Poetry is all around us. From ancient myths and fairy tales to modern novels and plays, poetry is used to tell stories that would otherwise be impossible to communicate. Poets write about everything from the most intimate experiences to the grandest events in history. They appeal to our senses through imagery, metaphor, and diction. They can lift our hearts with their beauty or break them with their pain. Most important, poetry gives voice to what others may not speak, see, or hear. When we read poems, we are listening to these voices.
People have been composing poems since ancient times -- if not longer -- so it's no surprise that many songs are based on poems. Classical poets such as Homer, Virgil, and Shakespeare used meter and rhyme to create works that have lasted for hundreds of years.
A ballad, such as the Ballad of the Harp Weaver, is another type of narrative poetry. Ballad poems have a song-like aspect to them and may easily be sung to a melody in addition to presenting a tale and having characters. A rhyme system or a chorus is also popular. They often include music boxes, paintings, or other decorative elements.
Narrative poems that use music as well as words to tell a story are called cantos. Cantos usually have three stanzas of four lines each. The first two stanzas usually end with an incomplete rhyme while the third stanza has a complete rhyme at the end. Between the first and second stanzas is a short section called a tercet where the poet describes something minute but important for the story.
Cantos were originally written for voice and instruments but today they are usually done as music alone. In fact, some cantos are even performed without any words at all!
Music affects how we think and feel. When you listen to music you get into a mood so a poet could use this to their advantage when writing a canto. For example, if you want to show someone being angry you could write a canto with angry notes on the piano. If you wanted to show joy you could do the same thing but with happy notes instead. Music is powerful enough to make anyone feel something whether they want to or not!

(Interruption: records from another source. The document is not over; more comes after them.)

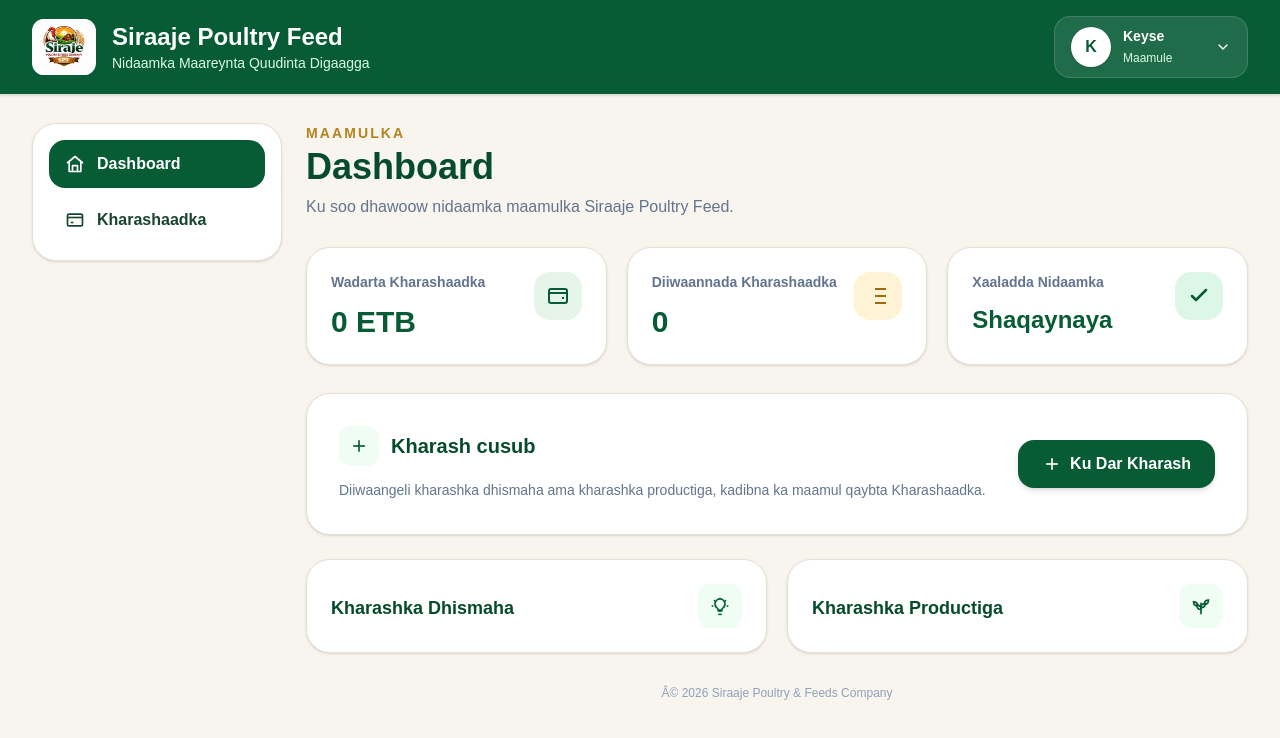
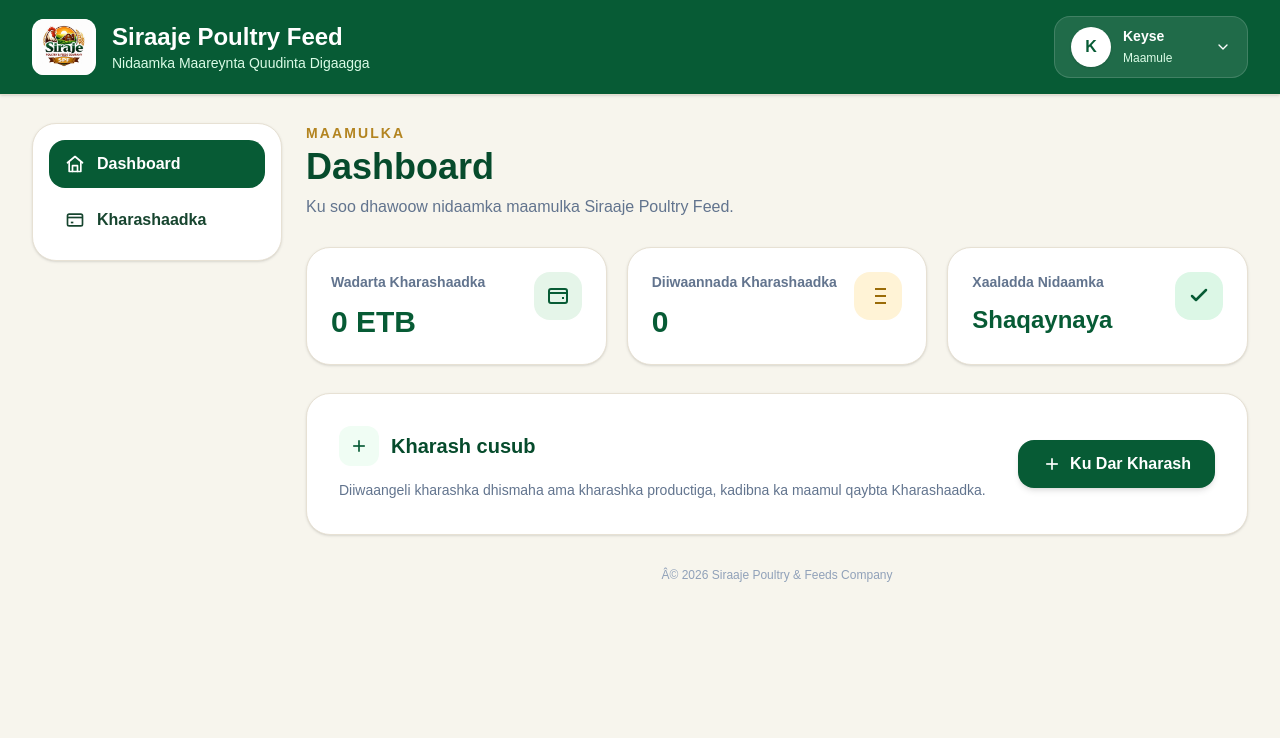
Before and after one commit to nimcofarms/siraaje-poultry-feed, a Next.js app: page /dashboard in a window 1280 px wide. Shown: the top 738 px of the page. Built offline with nearby package versions, Linux system fonts and the light colour scheme; no server answers; the database is empty.

Commit message:
Remove duplicate expense cards from dashboard

```diff
--- a/app/dashboard/page.tsx
+++ b/app/dashboard/page.tsx
@@ -461,69 +461,7 @@
             </div>
           </div>
 
-          {/* EXPENSE MANAGEMENT */}
-          <div className="mt-6 grid gap-5 md:grid-cols-2">
-            <Link
-              href="/dashboard/expenses"
-              className="group rounded-3xl border border-[#e7e1d4] bg-white p-6 shadow-sm transition hover:-translate-y-0.5 hover:border-green-200 hover:shadow-md"
-            >
-              <div className="flex items-center justify-between gap-4">
-                <div>
-                  <h3 className="mt-1 text-lg font-extrabold text-[#064b2c]">
-                    Kharashka Dhismaha
-                  </h3>
-                </div>
 
-                <div className="flex h-11 w-11 items-center justify-center rounded-xl bg-green-50 text-[#075b35] transition group-hover:bg-[#075b35] group-hover:text-white">
-                  <svg
-                    viewBox="0 0 24 24"
-                    fill="none"
-                    stroke="currentColor"
-                    strokeWidth="2"
-                    className="h-5 w-5"
-                  >
-                    <path d="M9 18h6" />
-                    <path d="M10 22h4" />
-                    <path d="M12 2v2" />
-                    <path d="m4.93 4.93 1.42 1.42" />
-                    <path d="M2 12h2" />
-                    <path d="m19.07 4.93-1.42 1.42" />
-                    <path d="M20 12h2" />
-                    <path d="M8 14a6 6 0 1 1 8 0c-1.2.8-1.8 1.8-2 3h-4c-.2-1.2-.8-2.2-2-3Z" />
-                  </svg>
-                </div>
-              </div>
-            </Link>
-
-            <Link
-              href="/dashboard/expenses"
-              className="group rounded-3xl border border-[#e7e1d4] bg-white p-6 shadow-sm transition hover:-translate-y-0.5 hover:border-green-200 hover:shadow-md"
-            >
-              <div className="flex items-center justify-between gap-4">
-                <div>
-                  <h3 className="mt-1 text-lg font-extrabold text-[#064b2c]">
-                    Kharashka Productiga
-                  </h3>
-                </div>
-
-                <div className="flex h-11 w-11 items-center justify-center rounded-xl bg-green-50 text-[#075b35] transition group-hover:bg-[#075b35] group-hover:text-white">
-                  <svg
-                    viewBox="0 0 24 24"
-                    fill="none"
-                    stroke="currentColor"
-                    strokeWidth="2"
-                    className="h-5 w-5"
-                  >
-                    <path d="M12 22V8" />
-                    <path d="M8 12c-3 0-5-2-5-5 3 0 5 2 5 5Z" />
-                    <path d="M16 10c3 0 5-2 5-5-3 0-5 2-5 5Z" />
-                    <path d="M12 16c-3 0-5-2-5-5 3 0 5 2 5 5Z" />
-                    <path d="M12 14c3 0 5-2 5-5-3 0-5 2-5 5Z" />
-                  </svg>
-                </div>
-              </div>
-            </Link>
-          </div>
 
           <p className="mt-8 text-center text-xs text-slate-400">
             Â© 2026 Siraaje Poultry & Feeds Company
```
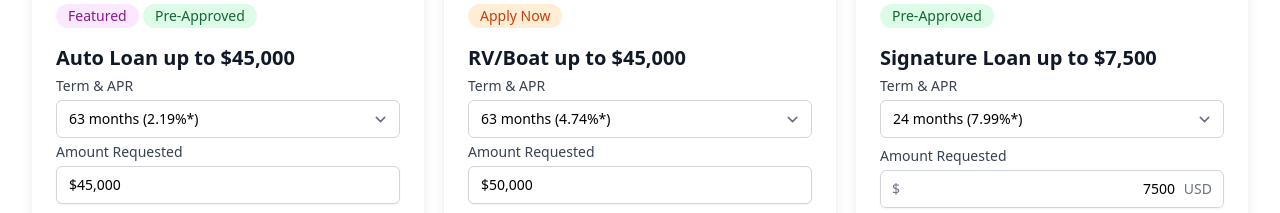
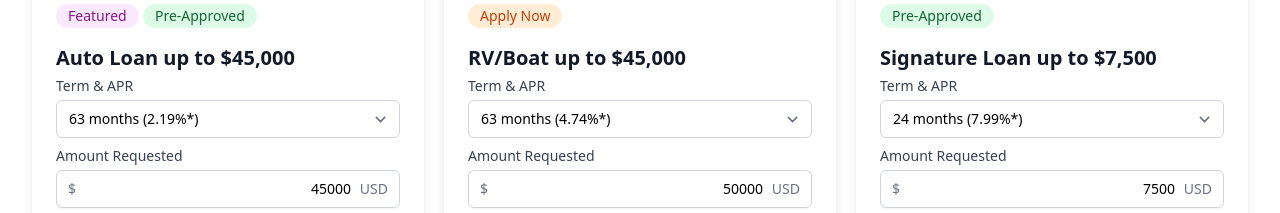
Before and after one commit to csi-mattkallman/sandbox-llo, a website built with Vite: page index.html in a window 1280 px wide. Shown: the part 957-1170 px from the top of the page. Built offline with nearby package versions, Linux system fonts and the light colour scheme.

Commit message:
Change all amount inputs

```diff
--- a/index.html
+++ b/index.html
@@ -75,9 +75,26 @@
                       </select>
                     </div>
                     <div>
-                      <label for="email" class="block text-sm font-medium text-gray-700 mt-1">Amount Requested</label>
-                      <div class="mt-1">
-                        <input type="email" name="email" id="email" class="shadow-sm focus:ring-fuchsia-800 focus:border-fuchsia-800 block w-full sm:text-sm border-gray-300 rounded-md" value="$45,000" />
+                      <label for="amount1" class="block text-sm font-medium text-gray-700 mt-2">Amount Requested</label>
+                      <div class="mt-1 relative rounded-md shadow-sm">
+                        <div class="absolute inset-y-0 left-0 pl-3 flex items-center pointer-events-none">
+                          <span class="text-gray-500 sm:text-sm">
+                            $
+                          </span>
+                        </div>
+                        <input
+                          type="text"
+                          name="amount1"
+                          id="amount1"
+                          class="focus:ring-fuchsia-800 focus:border-fuchsia-800 block w-full pl-7 pr-12 sm:text-sm border-gray-300 rounded-md text-right"
+                          value="45000"
+                          aria-describedby="price-currency"
+                        />
+                        <div class="absolute inset-y-0 right-0 pr-3 flex items-center pointer-events-none">
+                          <span class="text-gray-500 sm:text-sm" id="price-currency">
+                            USD
+                          </span>
+                        </div>
                       </div>
                     </div>
                   </div>
@@ -135,9 +152,26 @@
                       </select>
                     </div>
                     <div>
-                      <label for="email" class="block text-sm font-medium text-gray-700 mt-1">Amount Requested</label>
-                      <div class="mt-1">
-                        <input type="email" name="email" id="email" class="shadow-sm focus:ring-orange-700 focus:border-orange-700 block w-full sm:text-sm border-gray-300 rounded-md" value="$50,000" />
+                      <label for="amount2" class="block text-sm font-medium text-gray-700 mt-2">Amount Requested</label>
+                      <div class="mt-1 relative rounded-md shadow-sm">
+                        <div class="absolute inset-y-0 left-0 pl-3 flex items-center pointer-events-none">
+                          <span class="text-gray-500 sm:text-sm">
+                            $
+                          </span>
+                        </div>
+                        <input
+                          type="text"
+                          name="amount2"
+                          id="amount2"
+                          class="focus:ring-orange-800 focus:border-orange-800 block w-full pl-7 pr-12 sm:text-sm border-gray-300 rounded-md text-right"
+                          value="50000"
+                          aria-describedby="price-currency"
+                        />
+                        <div class="absolute inset-y-0 right-0 pr-3 flex items-center pointer-events-none">
+                          <span class="text-gray-500 sm:text-sm" id="price-currency">
+                            USD
+                          </span>
+                        </div>
                       </div>
                     </div>
                   </div>
```
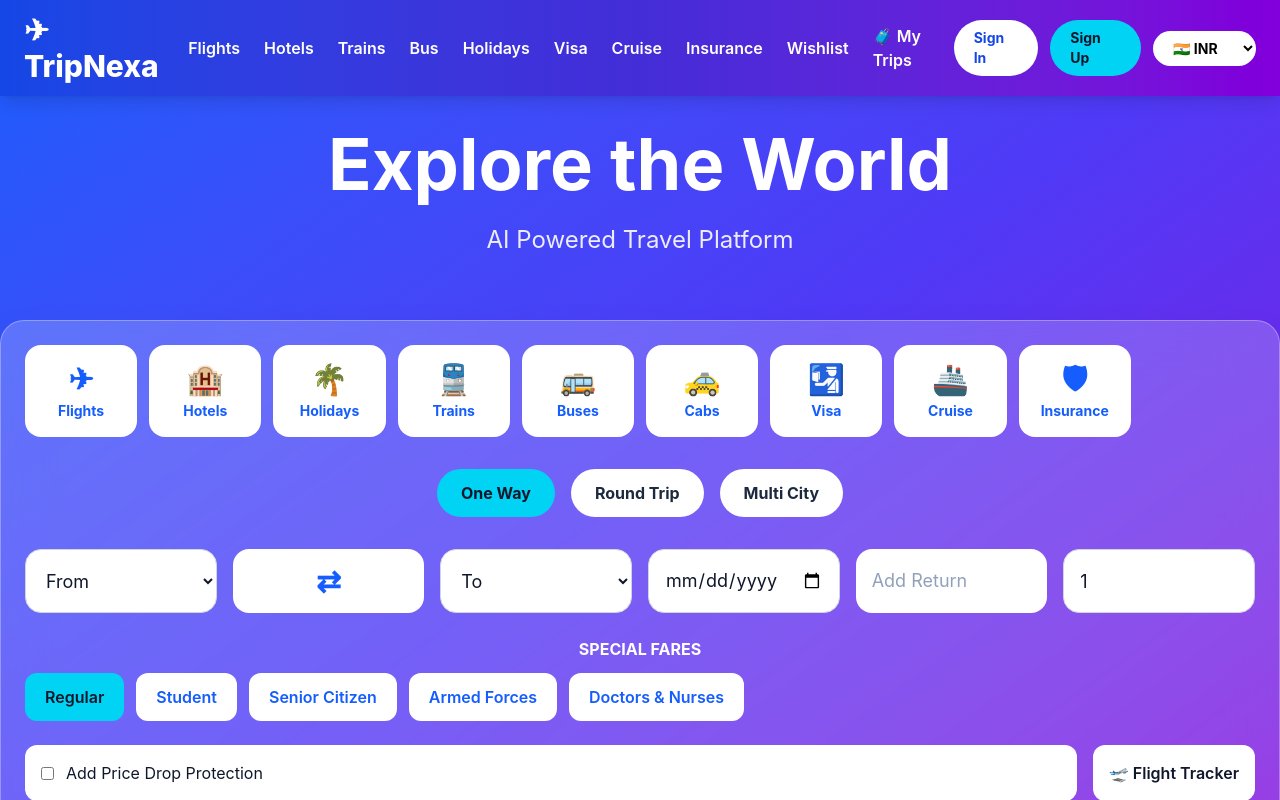
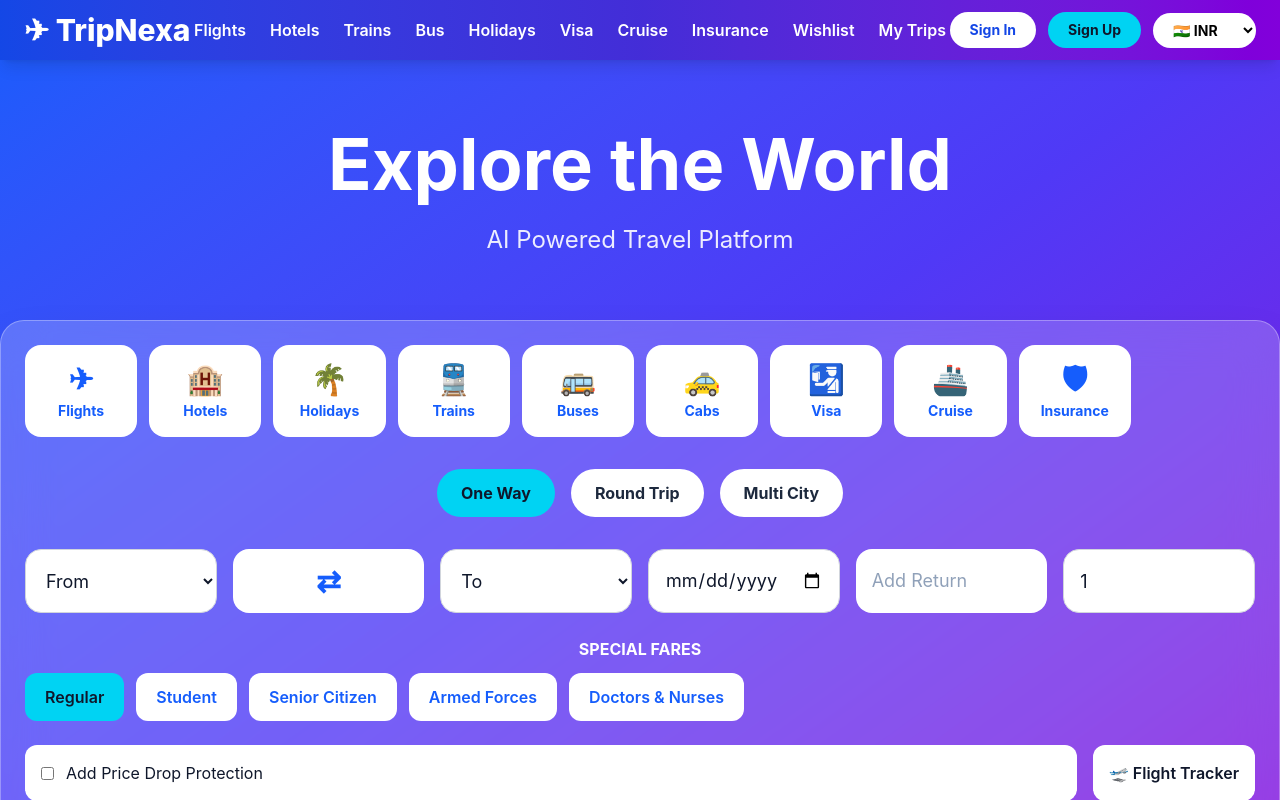
Before and after one commit to aryan20065-cloud/TripNexa, a React (Vite) app in the folder client/: page / in a window 1280 px wide. Shown: the top 800 px of the page. Built offline with nearby package versions, Linux system fonts and the light colour scheme.

Commit message:
Updated navbar, currency support and UI improvements

```diff
--- a/client/src/components/layout/Navbar.jsx
+++ b/client/src/components/layout/Navbar.jsx
@@ -18,7 +18,7 @@
           <Link to="/cruise">Cruise</Link>
           <Link to="/insurance">Insurance</Link>
           <Link to="/wishlist"> Wishlist</Link>
-          <Link to="/mytrips">🧳 My Trips</Link>
+          <Link to="/mytrips"> My Trips</Link>
         </div>
 
         <div className="flex items-center gap-3">
```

A stanza, or verse, in music is a poetry rendered to music with a recurrent pattern of rhyme and meter. A "strophic" song (as opposed to a "through-composed" song) is made of multiple stanzas or verses arranged to music that is the same or similar with each stanza. This is a common trend in hymns. A single poem may be given several versions in different styles of music - a cantata or oratorio.
There are many ways to divide a musical composition into stanzas. The most obvious one is by lines of music with a strong accent on the final note; these form the basis for most bar charts. But also multi-line poems can be divided up into stanzas, for example by following the pattern of strong and weak syllables in the source text.
The term "stanza" comes from Italian word meaning "a standing," i.e., a series of lines forming a single unit. Originally, a stanza was any group of verses in a medieval Latin work or modern European language schoolbook. Today, the term usually refers to an English or German poetic lineation consisting of three lines of equal length called dimeters (two pairs of syllables). However, other lengths of lines are often included in stanzas, such as tetrameters (four pairs of syllables), pentameters (five pairs), etc.